Dr. Shannon Wiley: Investing in communities through investing in youth 

Dr. Shannon Wiley: Investing in communities through investing in youth 

by Milosh McAdoo, NC Pork intern 

The passing down of skills, techniques and passions has been a cornerstone of the agriculture industry for centuries. For many farmers, the traditions of taking care of livestock and crops were taught by parents, grandparents and other relatives. However, it is becoming more and more common that many people who are currently involved in agriculture did not grow up on a farm or around farming operations. Although they may not have been raised in the industry, these folks typically had someone who inspired their passion for agriculture in one way or another. Sometimes, it is farmers who give back to their communities through supporting youth in agriculture. In other situations, it is because of additional industry stakeholders, like Dr. Shannon Wiley, who inspire young people to pursue agriculture as a career.   

Dr. Wiley is an Extension Specialist at North Carolina A&T State University, and like many people in agriculture, her career has been guided by her drive to serve her community. She grew up on a tobacco farm and spent quite a bit of time showing livestock through the 4-H program.

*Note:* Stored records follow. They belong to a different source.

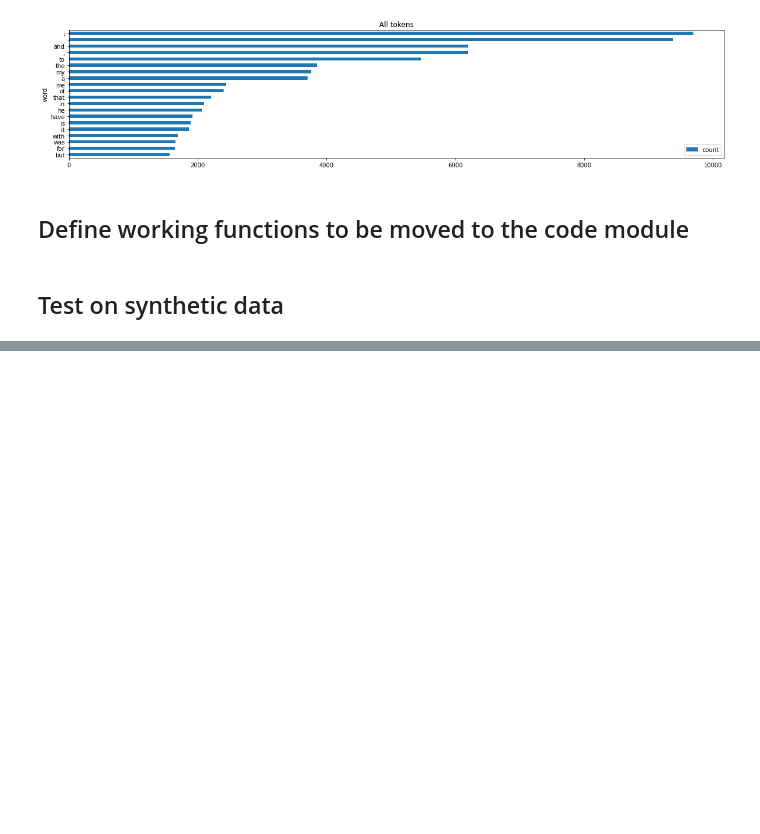
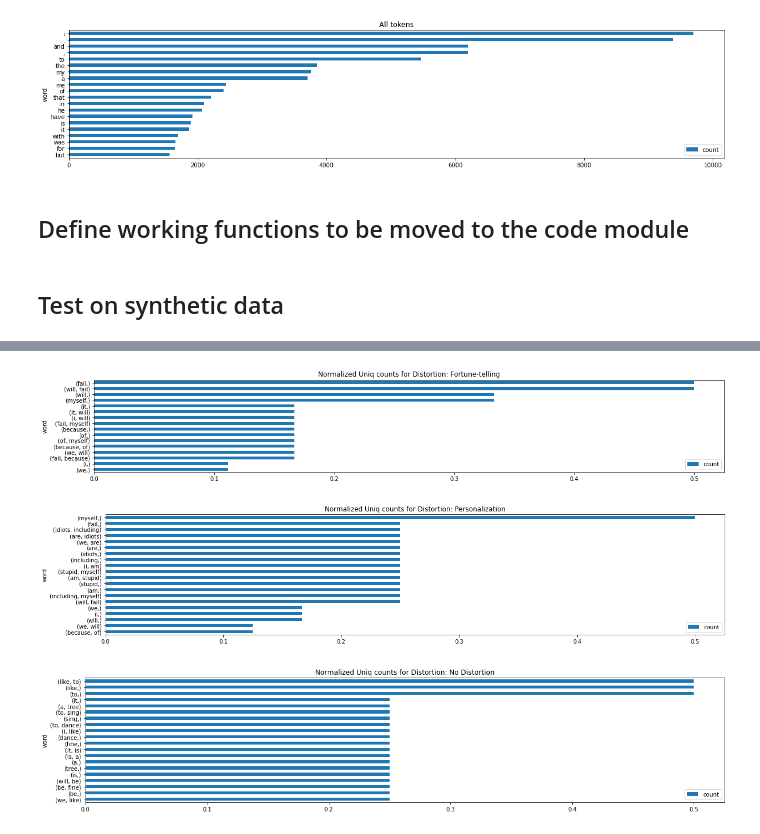
Before and after one commit to aigents/pygents, a Jupyter notebook: notebooks/nlp/sentiment/distortions_preliminary_data_checks.ipynb, the cells around one changed output, grey strips where cells are left out. Saved outputs shown, nothing was run; the diff lists cells and outputs as text; code cells hidden in the pictures; blank space fills up the shorter version.

```diff
--- a/notebooks/nlp/sentiment/distortions_preliminary_data_checks.ipynb
+++ b/notebooks/nlp/sentiment/distortions_preliminary_data_checks.ipynb
@@ -235 +277,14 @@ plot_debug_charts(n_gram_dicts, all_n_grams, norm_n_gram_dicts, 20)
+# %%
+   for distortion, ngram_dict in norm_uniq_n_gram_dicts.items():
+        plot_dict(
+            ngram_dict,
+            labels="word",
+            values="count",
+            title=f"Normalized Uniq counts for Distortion: {distortion}",
+            head=20             # Top 20 n-grams
+        )
+# %% [output]
+[figure, added]
+[figure, added]
+[figure, added]
 # %%
```
Also changed, not shown: parts of 13 cells of this notebook, 1 other file.
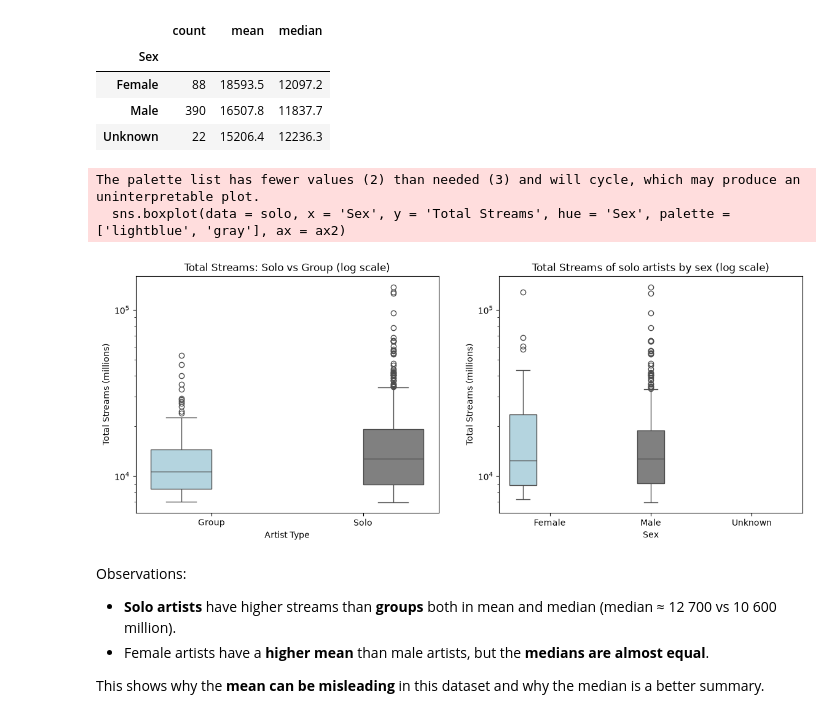
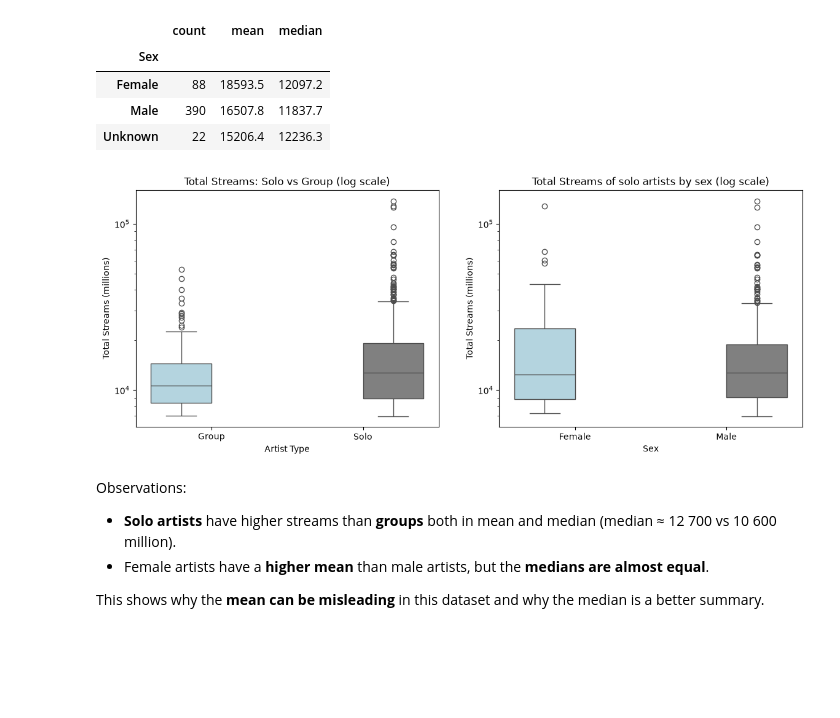
Before and after one commit to fabianaconstantino/pds_project, a Jupyter notebook: Group14_PDS_2627.ipynb, the cells around one changed output. Drawn from its saved outputs; the diff is of its cells as text; code cells hidden in the pictures; blank space fills up the shorter version.

```diff
--- a/Group14_PDS_2627.ipynb
+++ b/Group14_PDS_2627.ipynb
@@ -407,8 +422,8 @@ Name: count, dtype: int64
 artists['Debut Year'] = artists['Debut Year'].astype('int16')
 artists['Year'] = artists['Year'].astype('int16')
 
-# "Update Date" is converted to datetime, so that we can calculate differences between dates. All times are 00:00:00, so no information is lost.
-artists['Update Date'] = pd.to_datetime(artists['Update Date'])
+# "Update Date" is converted to datetime, so that we can calculate differences between dates.
+artists['Update Date'] = pd.to_datetime(artists['Update Date'], format = '%Y-%m-%d %H:%M:%S')
 
 artists.dtypes
 # %% [output]
@@ -622,12 +637,16 @@ The top 3 primary languages are **English (340 artists), Spanish (105) and Portu
 The number of days depends on the day the notebook is run, so it is calculated with today's date.
 # %%
 today = pd.Timestamp.today().normalize()   # today's date at 00:00
+
+# Subtracting two dates gives a timedelta; .dt.days keeps only the number of days
+artists['Days Since Update'] = (today - artists['Update Date']).dt.days
 
 most_recent = artists['Update Date'].max()
 oldest = artists['Update Date'].min()
 
 print('Today:', today.date(), '\n')
-for label, date in [('Most recent update', most_recent), ('Oldest update', oldest)]:
-    print(f'{label}: day {date.day}, {date.month_name()} {date.year}')
-    print(f'{(today - date).days} days ago\n')
+print(f'Most recent update: day {most_recent.day}, {most_recent.month_name()} {most_recent.year}')
+print(f"{artists['Days Since Update'].min()} days ago\n")
+print(f'Oldest update: day {oldest.day}, {oldest.month_name()} {oldest.year}')
+print(f"{artists['Days Since Update'].max()} days ago")
 # %% [output]
@@ -868,24 +884,24 @@ display(artists.groupby('Sex')['Total Streams'].agg(['count', 'mean', 'median'])
 # %%
 fig, (ax1, ax2) = plt.subplots(1, 2, figsize = (14, 5))
 
 sns.boxplot(data = artists, x = 'Artist Type', y = 'Total Streams', hue = 'Artist Type',
             palette = ['lightblue', 'gray'], ax = ax1)
 ax1.set_yscale('log')
 ax1.set_title('Total Streams: Solo vs Group (log scale)')
 ax1.set_ylabel('Total Streams (millions)')
 
 # Only solo artists, so that the comparison by sex is not mixed with groups
-solo = artists[artists['Artist Type'] == 'Solo']
+solo = artists[artists['Artist Type'] == 'Solo'].copy()
+# 'Sex' is a category so we need to remove 'Unknown', which has no solo artists, so it does not appear as an empty slot
+solo['Sex'] = solo['Sex'].cat.remove_unused_categories()
 sns.boxplot(data = solo, x = 'Sex', y = 'Total Streams', hue = 'Sex', palette = ['lightblue', 'gray'], ax = ax2)
 ax2.set_yscale('log')
 ax2.set_title('Total Streams of solo artists by sex (log scale)')
 ax2.set_ylabel('Total Streams (millions)')
 
 plt.show()
 # %% [output]
-The palette list has fewer values (2) than needed (3) and will cycle, which may produce an uninterpretable plot.
-  sns.boxplot(data = solo, x = 'Sex', y = 'Total Streams', hue = 'Sex', palette = ['lightblue', 'gray'], ax = ax2)
-[figure, old version]
+[figure, new version]
 # %% [markdown]
 Observations:
 - **Solo artists** have higher streams than **groups** both in mean and median (median ≈ 12 700 vs 10 600 million).
```
Also changed, not shown: parts of 6 cells of this notebook.
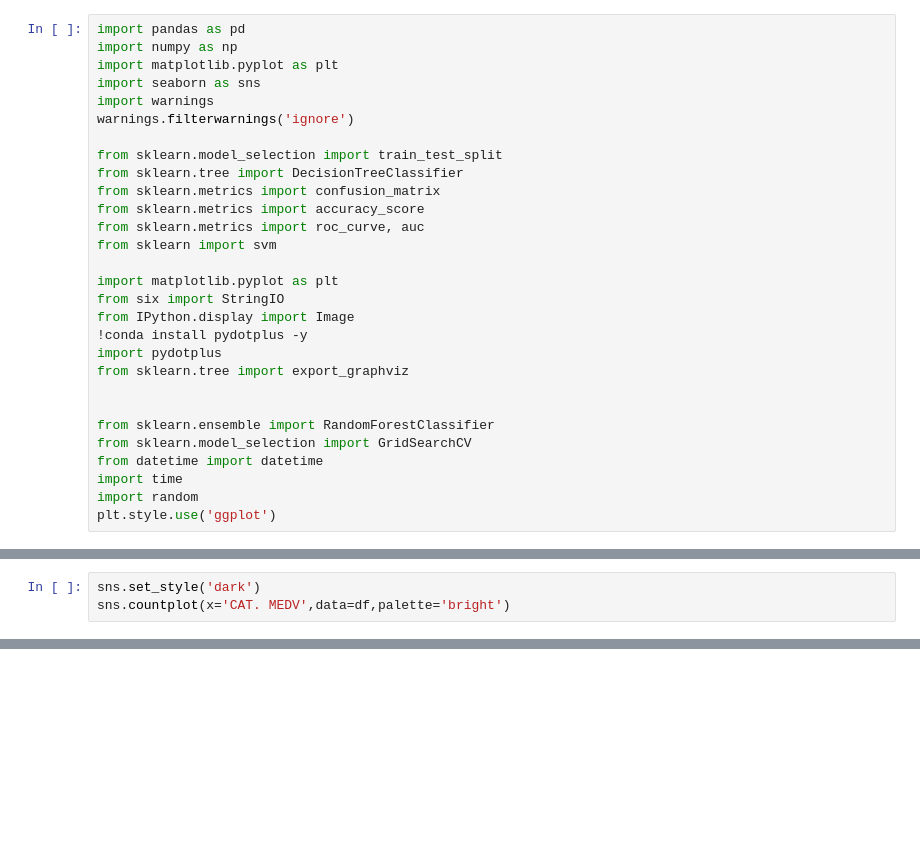
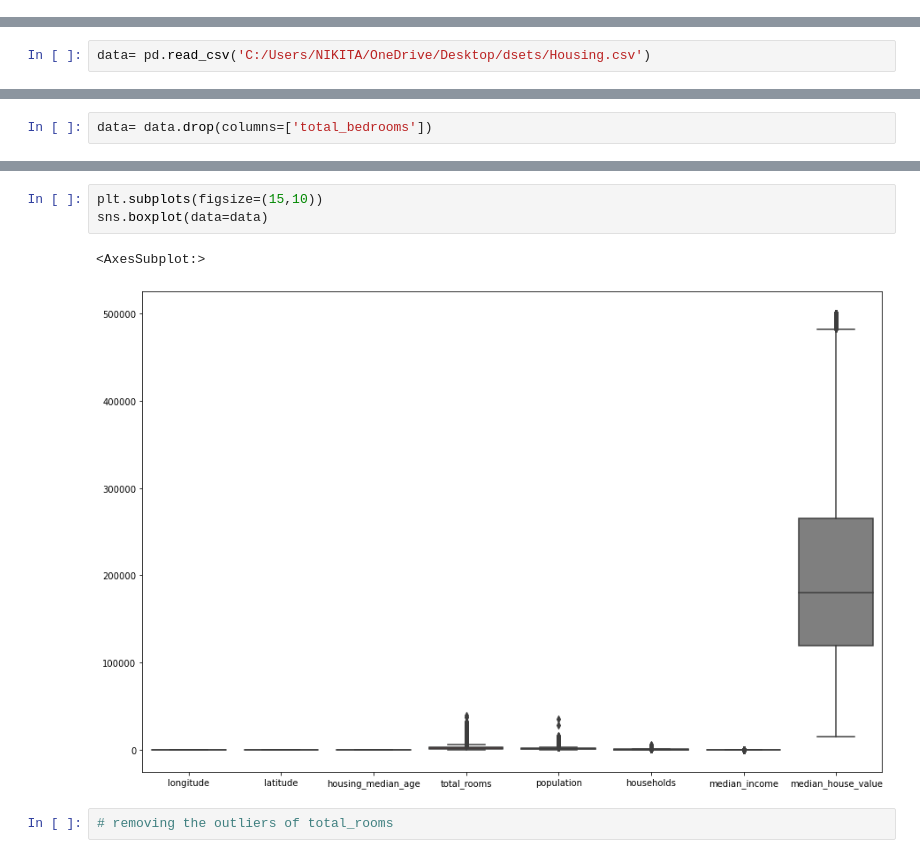
Before and after one commit to shrutika811/Astexp, a Jupyter notebook: AST exp3.ipynb, the cells around one changed output, grey strips where cells are left out. Drawn from its saved outputs; the diff is of its cells as text; blank space fills up the shorter version.

```diff
--- a/AST exp3.ipynb
+++ b/AST exp3.ipynb
@@ -1,29 +0,0 @@
-# %%
-import pandas as pd
-import numpy as np
-import matplotlib.pyplot as plt
-import seaborn as sns
-import warnings
-warnings.filterwarnings('ignore')
-
-from sklearn.model_selection import train_test_split
-from sklearn.tree import DecisionTreeClassifier
-from sklearn.metrics import confusion_matrix
-from sklearn.metrics import accuracy_score
-from sklearn.metrics import roc_curve, auc
-from sklearn import svm
-
-import matplotlib.pyplot as plt
-from six import StringIO
-from IPython.display import Image
-!conda install pydotplus -y
-import pydotplus
-from sklearn.tree import export_graphviz
-
-
-from sklearn.ensemble import RandomForestClassifier
-from sklearn.model_selection import GridSearchCV
-from datetime import datetime
-import time
-import random
-plt.style.use('ggplot')
@@ -212,3 +0,0 @@ sns.lmplot(x='PTRATIO',y='MEDV', data=df)
-# %%
-sns.set_style('dark')
-sns.countplot(x='CAT. MEDV',data=df,palette='bright')
@@ -622,0 +8,2 @@ Image(graph.create_png())
+# %%
+data= pd.read_csv('C:/Users/NIKITA/OneDrive/Desktop/dsets/Housing.csv')
@@ -622,0 +28,2 @@ Image(graph.create_png())
+# %%
+data= data.drop(columns=['total_bedrooms'])
@@ -622,0 +46,8 @@ Image(graph.create_png())
+# %%
+plt.subplots(figsize=(15,10))
+sns.boxplot(data=data)
+# %% [output]
+<AxesSubplot:>
+[figure, added]
+# %%
+# removing the outliers of total_rooms
```
Also changed, not shown: parts of 120 cells of this notebook.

While she never got around to showing pigs, her experiences eventually led her back to the organization to help others along their journeys in agriculture.  

Student plant potting projectsThrough her work, Dr. Wiley has focused on encouraging underrepresented and limited resource students to participate in agriculture. Some of the students she works with are from urban areas, and many do not have the resources or space to enter the industry in the way others traditionally have. Due to this disconnect , many students are not aware of the boundless opportunities of the industry, and therefore, cannot see themselves getting involved. This is where Dr. Wiley steps in.  

Farmers are the frontline of this industry, as they are directly involved in producing our food. In the same way that people say it takes a village to raise a child, it also takes a complex system of workers to support food production. Whether it’s engineers working to develop more effective farm equipment, scientists creating feed products, or economists predicting future market trends, agriculture is filled with a diverse array of workers. Because these types of opportunities exist, Dr. Wiley is able to introduce students to the industry through STEM, or Science, Technology, Engineering, and Math concepts. When students are able to draw parallels between concepts they are familiar with and agriculture, they feel more comfortable entering spaces in the industry.  

With a rapidly growing global population, the current job outlook in the pork industry is increasing as well. In order to maintain the vitality of pork production, we need people like Dr. Wiley who is encouraging students to get involved in agriculture.  

In the future, Dr. Wiley hopes to increase programming for agricultural literacy in the K-5 school system, including aspects of animal agriculture. Through her work, she has conveyed that there is space for everyone in this industry; we just have to be intentional in inviting people in. By doing this, we increase opportunities for our youth, and consequently, strengthen the quality of our communities.